“Oh for sure, he’d have no problem moving over to the wing if that’s what the Bruins wanted him to do,” Niagara IceDogs coach Billy Burke recently told WEEI.com after coaching Studnicka in the second half of last season in the OHL. “He could do it in a heartbeat. You know there were times he would play wing with us. Obviously he’s a natural centerman, but with his smarts he’d have no problem switching over in terms of wall battles and stuff like that. He’s strong, he’s fierce, he’s a competitor. I couldn’t see any issues with that whatsoever.”
Studnicka’s future might be as Boston’s heir apparent to Krejci as the No. 2 center, but there’s nothing wrong with him serving an apprenticeship on the wing – possibly with Patrice Bergeron and Brad Marchand – if he can bring the scoring touch that put 83 points on the board in 60 games last season to the NHL.
“His two way game has flourished in the last two years. He’s dependable and capable in all three zones. [He> lays with an abundance of maturity and poise. His scoring touch also can’t be underestimated,” an OHL scout told WEEI.com. “I can’t foresee any issue with him potentially playing the wing in the pros. He thinks the game at such a high level, a position switch would come naturally.”
The salary-cap predicament Boston’s in, even without unsigned restricted free agents Charlie McAvoy and Brandon Carlo, has prevented them from bringing in a replacement for Marcus Johansson and for the second straight year the parade of Zach Senyshyn, Peter Cehlarik, Karson Kuhlman, Anders Bjork and, for the first time, Oskar Steen will be trying to grab a coveted top-six spot.
Studnicka should be allowed to compete for that job as well. If the Bruins are worried that a 172-pound first-year pro may get manhandled on the walls, Studnicka could overcome that disadvantage with his as a quick savvy and positioning. Playing some wing won’t stunt his growth as a center, as it doesn’t seem to have hurt Tyler Seguin or most famously, Bergeron.

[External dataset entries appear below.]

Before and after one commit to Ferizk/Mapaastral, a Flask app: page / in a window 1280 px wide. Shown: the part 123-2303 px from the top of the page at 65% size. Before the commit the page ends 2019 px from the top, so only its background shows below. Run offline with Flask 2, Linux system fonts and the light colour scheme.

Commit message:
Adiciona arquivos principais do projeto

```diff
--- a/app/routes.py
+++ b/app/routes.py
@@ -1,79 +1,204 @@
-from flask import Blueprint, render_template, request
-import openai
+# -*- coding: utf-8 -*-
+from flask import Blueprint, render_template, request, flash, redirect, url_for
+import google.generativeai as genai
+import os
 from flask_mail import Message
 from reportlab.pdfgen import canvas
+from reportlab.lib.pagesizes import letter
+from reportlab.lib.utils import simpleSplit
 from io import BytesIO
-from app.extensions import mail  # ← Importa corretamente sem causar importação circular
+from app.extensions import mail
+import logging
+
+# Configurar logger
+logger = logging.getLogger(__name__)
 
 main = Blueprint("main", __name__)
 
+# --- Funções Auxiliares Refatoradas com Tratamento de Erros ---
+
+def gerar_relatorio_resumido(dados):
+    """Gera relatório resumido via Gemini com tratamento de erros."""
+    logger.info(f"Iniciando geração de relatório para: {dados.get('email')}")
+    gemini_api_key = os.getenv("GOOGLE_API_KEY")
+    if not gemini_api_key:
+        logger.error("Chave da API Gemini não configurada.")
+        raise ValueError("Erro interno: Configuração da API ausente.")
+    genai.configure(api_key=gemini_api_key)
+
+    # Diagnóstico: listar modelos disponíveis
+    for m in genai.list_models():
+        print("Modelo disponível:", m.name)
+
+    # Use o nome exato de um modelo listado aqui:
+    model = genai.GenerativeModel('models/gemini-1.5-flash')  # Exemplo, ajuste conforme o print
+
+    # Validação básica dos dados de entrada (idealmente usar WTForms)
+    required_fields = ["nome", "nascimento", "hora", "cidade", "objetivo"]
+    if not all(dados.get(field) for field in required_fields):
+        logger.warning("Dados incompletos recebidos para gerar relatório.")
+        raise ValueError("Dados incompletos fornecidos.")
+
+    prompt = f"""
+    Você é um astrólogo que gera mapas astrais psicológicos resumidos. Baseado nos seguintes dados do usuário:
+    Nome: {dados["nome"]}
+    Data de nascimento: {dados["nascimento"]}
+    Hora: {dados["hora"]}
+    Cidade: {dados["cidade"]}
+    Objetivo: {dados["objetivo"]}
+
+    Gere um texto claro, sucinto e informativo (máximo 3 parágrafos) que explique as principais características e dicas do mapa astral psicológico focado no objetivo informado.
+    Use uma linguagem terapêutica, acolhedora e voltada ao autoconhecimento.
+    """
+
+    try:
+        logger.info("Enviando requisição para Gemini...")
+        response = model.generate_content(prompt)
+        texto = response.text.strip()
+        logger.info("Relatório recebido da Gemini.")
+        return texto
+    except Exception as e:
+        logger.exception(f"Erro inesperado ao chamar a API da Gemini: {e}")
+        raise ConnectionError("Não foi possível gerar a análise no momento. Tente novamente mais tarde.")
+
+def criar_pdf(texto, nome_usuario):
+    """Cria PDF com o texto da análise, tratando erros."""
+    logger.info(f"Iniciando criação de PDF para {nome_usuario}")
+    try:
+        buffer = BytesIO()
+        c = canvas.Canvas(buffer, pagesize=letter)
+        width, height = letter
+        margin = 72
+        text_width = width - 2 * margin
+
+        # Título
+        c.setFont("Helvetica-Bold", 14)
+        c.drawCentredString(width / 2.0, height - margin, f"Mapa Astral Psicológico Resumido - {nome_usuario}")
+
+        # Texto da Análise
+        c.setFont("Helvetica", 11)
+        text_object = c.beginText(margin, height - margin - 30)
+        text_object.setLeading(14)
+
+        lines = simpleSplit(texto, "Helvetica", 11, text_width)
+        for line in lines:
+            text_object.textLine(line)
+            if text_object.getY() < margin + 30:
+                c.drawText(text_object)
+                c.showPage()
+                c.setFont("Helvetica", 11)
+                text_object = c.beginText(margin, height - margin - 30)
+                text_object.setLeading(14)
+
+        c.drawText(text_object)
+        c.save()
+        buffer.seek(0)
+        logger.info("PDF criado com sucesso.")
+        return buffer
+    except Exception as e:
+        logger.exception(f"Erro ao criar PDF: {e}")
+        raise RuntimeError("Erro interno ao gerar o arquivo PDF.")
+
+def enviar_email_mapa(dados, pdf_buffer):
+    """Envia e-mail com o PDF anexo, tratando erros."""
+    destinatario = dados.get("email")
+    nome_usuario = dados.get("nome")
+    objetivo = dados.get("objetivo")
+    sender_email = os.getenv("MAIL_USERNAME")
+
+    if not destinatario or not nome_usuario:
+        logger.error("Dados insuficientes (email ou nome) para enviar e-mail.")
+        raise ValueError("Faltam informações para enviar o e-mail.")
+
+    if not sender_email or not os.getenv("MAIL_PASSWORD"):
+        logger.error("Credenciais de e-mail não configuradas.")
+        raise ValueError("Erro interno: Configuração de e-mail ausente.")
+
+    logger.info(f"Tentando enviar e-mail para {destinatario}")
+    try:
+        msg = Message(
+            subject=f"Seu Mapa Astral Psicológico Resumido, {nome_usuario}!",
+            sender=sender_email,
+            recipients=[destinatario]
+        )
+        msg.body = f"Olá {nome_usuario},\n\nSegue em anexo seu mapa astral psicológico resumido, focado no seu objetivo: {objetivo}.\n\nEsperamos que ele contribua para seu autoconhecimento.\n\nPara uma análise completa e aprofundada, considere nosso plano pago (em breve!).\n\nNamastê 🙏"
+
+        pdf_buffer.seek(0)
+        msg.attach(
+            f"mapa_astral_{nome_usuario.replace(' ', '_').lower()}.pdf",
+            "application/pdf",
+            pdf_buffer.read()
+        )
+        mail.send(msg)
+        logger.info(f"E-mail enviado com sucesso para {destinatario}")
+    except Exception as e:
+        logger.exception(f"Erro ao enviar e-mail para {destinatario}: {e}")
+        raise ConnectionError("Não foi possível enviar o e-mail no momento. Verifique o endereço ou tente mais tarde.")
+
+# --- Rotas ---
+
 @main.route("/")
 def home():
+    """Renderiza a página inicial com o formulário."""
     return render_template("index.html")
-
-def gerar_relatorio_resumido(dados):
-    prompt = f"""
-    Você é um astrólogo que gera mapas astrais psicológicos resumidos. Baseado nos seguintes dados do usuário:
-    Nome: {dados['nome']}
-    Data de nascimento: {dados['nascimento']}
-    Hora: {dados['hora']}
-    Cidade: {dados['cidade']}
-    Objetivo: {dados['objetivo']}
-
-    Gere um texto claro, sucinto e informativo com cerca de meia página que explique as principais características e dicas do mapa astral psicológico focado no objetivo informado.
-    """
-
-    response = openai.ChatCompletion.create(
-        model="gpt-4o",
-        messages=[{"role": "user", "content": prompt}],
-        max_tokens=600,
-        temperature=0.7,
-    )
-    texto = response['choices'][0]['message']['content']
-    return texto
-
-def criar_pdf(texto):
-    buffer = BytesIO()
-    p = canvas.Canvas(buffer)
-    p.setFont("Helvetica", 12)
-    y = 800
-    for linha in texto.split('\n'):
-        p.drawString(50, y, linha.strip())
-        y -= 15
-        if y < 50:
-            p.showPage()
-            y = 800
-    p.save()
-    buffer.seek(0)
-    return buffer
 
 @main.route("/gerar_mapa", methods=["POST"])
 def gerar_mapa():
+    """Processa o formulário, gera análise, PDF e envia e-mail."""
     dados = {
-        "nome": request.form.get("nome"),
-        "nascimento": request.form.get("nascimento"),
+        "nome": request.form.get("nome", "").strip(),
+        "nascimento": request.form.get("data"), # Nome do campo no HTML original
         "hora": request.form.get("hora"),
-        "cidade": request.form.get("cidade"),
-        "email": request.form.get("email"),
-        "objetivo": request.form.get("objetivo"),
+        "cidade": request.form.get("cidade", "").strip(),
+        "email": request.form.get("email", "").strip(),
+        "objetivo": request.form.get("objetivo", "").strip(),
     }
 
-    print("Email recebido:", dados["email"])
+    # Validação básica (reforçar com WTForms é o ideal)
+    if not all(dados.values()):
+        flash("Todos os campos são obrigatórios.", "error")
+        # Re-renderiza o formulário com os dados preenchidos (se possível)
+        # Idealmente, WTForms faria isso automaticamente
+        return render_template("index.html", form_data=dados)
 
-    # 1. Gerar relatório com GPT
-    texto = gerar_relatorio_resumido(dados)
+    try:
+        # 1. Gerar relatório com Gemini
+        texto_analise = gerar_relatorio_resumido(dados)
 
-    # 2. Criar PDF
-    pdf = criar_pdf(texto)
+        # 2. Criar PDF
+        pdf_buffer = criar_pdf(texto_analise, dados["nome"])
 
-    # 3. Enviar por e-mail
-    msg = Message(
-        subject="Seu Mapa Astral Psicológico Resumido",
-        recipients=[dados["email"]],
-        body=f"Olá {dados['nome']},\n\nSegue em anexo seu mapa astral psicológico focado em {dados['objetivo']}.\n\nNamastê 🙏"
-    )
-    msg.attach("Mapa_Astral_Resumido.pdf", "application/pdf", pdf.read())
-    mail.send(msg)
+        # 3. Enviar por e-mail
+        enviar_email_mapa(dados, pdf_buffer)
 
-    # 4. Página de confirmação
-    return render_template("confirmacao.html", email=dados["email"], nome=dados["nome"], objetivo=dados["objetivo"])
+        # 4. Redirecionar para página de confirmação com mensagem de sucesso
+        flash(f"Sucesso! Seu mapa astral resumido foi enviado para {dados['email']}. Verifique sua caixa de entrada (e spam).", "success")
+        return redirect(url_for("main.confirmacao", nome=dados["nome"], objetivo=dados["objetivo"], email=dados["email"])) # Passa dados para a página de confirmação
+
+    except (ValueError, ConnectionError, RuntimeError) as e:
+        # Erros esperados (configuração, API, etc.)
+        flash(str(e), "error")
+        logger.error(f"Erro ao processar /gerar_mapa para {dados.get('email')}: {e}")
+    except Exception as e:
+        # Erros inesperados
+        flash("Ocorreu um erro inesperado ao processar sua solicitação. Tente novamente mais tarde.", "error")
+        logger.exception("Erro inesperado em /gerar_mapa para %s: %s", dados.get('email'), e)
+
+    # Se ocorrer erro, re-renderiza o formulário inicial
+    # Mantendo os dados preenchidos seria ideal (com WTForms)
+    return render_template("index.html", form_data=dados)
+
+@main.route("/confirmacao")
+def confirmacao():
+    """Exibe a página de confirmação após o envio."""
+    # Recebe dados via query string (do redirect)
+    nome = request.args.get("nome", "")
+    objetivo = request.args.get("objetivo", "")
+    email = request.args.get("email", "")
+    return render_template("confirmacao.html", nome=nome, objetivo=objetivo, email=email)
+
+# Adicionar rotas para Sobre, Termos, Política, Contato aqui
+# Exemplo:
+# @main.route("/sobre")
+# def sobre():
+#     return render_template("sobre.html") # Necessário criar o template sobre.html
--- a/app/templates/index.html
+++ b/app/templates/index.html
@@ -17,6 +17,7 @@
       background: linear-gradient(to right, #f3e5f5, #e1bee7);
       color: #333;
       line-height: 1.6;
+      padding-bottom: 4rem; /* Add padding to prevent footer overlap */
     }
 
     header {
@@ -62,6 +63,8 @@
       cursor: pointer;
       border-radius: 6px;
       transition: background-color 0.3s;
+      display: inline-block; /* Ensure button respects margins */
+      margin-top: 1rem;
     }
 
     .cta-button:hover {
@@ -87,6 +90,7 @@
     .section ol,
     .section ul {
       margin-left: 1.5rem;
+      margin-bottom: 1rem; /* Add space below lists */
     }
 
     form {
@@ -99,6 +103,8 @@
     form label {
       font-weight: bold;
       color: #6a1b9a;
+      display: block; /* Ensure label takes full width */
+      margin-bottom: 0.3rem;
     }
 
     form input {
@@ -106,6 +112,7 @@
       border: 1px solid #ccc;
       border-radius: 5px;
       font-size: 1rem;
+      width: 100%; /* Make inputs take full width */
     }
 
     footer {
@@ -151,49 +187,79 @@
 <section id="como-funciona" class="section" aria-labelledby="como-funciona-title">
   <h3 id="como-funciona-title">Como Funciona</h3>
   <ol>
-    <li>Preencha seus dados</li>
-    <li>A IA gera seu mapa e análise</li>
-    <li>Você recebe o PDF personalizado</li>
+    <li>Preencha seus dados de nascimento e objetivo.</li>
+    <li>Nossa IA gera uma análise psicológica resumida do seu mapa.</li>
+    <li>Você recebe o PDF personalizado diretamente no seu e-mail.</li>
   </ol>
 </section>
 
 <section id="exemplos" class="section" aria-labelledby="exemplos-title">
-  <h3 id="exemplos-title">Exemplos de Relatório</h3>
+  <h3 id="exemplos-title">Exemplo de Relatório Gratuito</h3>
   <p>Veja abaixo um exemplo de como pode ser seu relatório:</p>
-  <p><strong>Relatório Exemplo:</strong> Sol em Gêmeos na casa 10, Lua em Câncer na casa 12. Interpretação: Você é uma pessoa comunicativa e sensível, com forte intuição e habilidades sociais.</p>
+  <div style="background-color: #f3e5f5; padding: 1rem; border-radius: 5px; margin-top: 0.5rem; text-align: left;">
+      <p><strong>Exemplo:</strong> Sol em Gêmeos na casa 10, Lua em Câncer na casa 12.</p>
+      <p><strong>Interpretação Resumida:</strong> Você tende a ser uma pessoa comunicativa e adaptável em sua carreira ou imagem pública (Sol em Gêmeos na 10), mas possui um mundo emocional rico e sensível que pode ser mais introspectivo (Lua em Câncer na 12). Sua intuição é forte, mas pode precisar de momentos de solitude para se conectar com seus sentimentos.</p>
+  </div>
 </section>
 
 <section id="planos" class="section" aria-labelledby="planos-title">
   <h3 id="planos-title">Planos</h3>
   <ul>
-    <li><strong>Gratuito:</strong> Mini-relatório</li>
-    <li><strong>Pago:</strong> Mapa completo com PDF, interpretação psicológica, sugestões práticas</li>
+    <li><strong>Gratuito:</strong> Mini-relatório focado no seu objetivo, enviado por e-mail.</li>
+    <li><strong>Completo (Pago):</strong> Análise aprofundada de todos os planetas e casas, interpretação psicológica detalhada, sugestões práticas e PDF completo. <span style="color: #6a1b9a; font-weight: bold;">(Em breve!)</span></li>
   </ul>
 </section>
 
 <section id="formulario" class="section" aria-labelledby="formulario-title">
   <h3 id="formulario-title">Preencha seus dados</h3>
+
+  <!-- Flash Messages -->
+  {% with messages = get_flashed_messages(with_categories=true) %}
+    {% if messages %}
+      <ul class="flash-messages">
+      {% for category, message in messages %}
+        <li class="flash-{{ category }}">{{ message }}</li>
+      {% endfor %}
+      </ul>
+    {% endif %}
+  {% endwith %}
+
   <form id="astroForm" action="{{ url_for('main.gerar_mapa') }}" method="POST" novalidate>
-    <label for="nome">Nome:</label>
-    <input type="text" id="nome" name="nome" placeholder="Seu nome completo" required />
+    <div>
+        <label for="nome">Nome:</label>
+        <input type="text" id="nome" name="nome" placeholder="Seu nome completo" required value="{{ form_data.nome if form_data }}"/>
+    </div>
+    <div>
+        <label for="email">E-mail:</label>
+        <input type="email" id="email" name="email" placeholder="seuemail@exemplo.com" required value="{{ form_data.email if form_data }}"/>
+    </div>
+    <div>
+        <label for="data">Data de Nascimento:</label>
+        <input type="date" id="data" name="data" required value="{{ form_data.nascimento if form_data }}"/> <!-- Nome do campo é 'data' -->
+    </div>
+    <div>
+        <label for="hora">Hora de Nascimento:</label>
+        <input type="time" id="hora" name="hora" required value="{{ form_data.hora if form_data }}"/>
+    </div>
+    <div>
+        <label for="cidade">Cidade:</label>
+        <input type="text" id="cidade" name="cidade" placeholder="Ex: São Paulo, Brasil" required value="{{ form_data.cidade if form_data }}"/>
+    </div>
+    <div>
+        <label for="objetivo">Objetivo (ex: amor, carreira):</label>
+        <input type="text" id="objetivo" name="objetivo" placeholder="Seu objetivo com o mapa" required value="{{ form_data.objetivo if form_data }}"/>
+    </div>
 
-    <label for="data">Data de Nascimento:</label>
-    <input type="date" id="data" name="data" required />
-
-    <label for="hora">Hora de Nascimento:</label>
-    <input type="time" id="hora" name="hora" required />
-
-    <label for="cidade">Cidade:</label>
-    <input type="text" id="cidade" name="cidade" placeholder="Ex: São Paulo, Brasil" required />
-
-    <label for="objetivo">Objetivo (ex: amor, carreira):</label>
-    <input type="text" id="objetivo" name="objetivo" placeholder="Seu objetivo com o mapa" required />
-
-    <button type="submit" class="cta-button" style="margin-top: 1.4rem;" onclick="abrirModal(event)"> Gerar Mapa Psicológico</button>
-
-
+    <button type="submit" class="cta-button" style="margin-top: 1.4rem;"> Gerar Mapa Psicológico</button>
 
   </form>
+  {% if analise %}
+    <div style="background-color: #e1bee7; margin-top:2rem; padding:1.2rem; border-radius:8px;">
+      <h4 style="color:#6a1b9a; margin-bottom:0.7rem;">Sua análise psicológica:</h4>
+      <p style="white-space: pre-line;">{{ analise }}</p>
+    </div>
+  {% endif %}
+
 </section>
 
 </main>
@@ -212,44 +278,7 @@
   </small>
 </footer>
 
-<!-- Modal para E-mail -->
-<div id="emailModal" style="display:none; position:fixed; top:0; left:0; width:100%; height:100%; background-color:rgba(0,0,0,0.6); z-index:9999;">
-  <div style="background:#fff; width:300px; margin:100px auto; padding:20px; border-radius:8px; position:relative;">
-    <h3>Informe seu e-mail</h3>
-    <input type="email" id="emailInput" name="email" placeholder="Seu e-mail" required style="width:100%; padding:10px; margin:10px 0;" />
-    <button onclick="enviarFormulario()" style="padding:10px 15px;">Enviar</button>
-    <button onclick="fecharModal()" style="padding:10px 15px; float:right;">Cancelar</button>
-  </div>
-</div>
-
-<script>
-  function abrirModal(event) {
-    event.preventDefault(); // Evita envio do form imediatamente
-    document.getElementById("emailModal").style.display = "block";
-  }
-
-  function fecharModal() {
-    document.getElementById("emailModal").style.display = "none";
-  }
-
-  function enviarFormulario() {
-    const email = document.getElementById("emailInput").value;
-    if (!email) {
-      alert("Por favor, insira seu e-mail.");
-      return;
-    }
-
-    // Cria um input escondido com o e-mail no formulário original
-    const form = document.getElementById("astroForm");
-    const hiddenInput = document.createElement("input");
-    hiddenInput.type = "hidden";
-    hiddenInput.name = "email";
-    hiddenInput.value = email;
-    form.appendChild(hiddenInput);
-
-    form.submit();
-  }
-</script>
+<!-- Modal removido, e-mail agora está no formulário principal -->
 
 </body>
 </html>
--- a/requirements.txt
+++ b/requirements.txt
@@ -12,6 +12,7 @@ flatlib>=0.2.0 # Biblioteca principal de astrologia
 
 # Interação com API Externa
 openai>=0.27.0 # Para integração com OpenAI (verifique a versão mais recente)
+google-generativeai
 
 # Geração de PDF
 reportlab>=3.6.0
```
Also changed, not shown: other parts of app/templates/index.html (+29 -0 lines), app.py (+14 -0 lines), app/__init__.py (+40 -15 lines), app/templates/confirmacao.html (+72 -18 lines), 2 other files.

In fact learning the two-way pro game may be easier playing Bergeron and Marchand’s wing than trying to carry a line in the NHL. And with Charlie Coyle, Sean Kuraly and Par Lindholm, the Bruins have plenty of options to handle bottom-six center minutes. It could turn out Coyle is better suited to be a top-six wing and Studnicka fits as a third-line center. Brett Ritchie or one of the kids may win the top-six wing job. Studnicka may not be ready to start the season in the NHL anyway.
The Bruins are in no position, though, to tell a kid he can’t try out for a certain position considering how so many prospects flopped in a similar situation last year. Studnicka should be allowed to throw his hat in the ring, and if he performs well it will only benefit him and the team.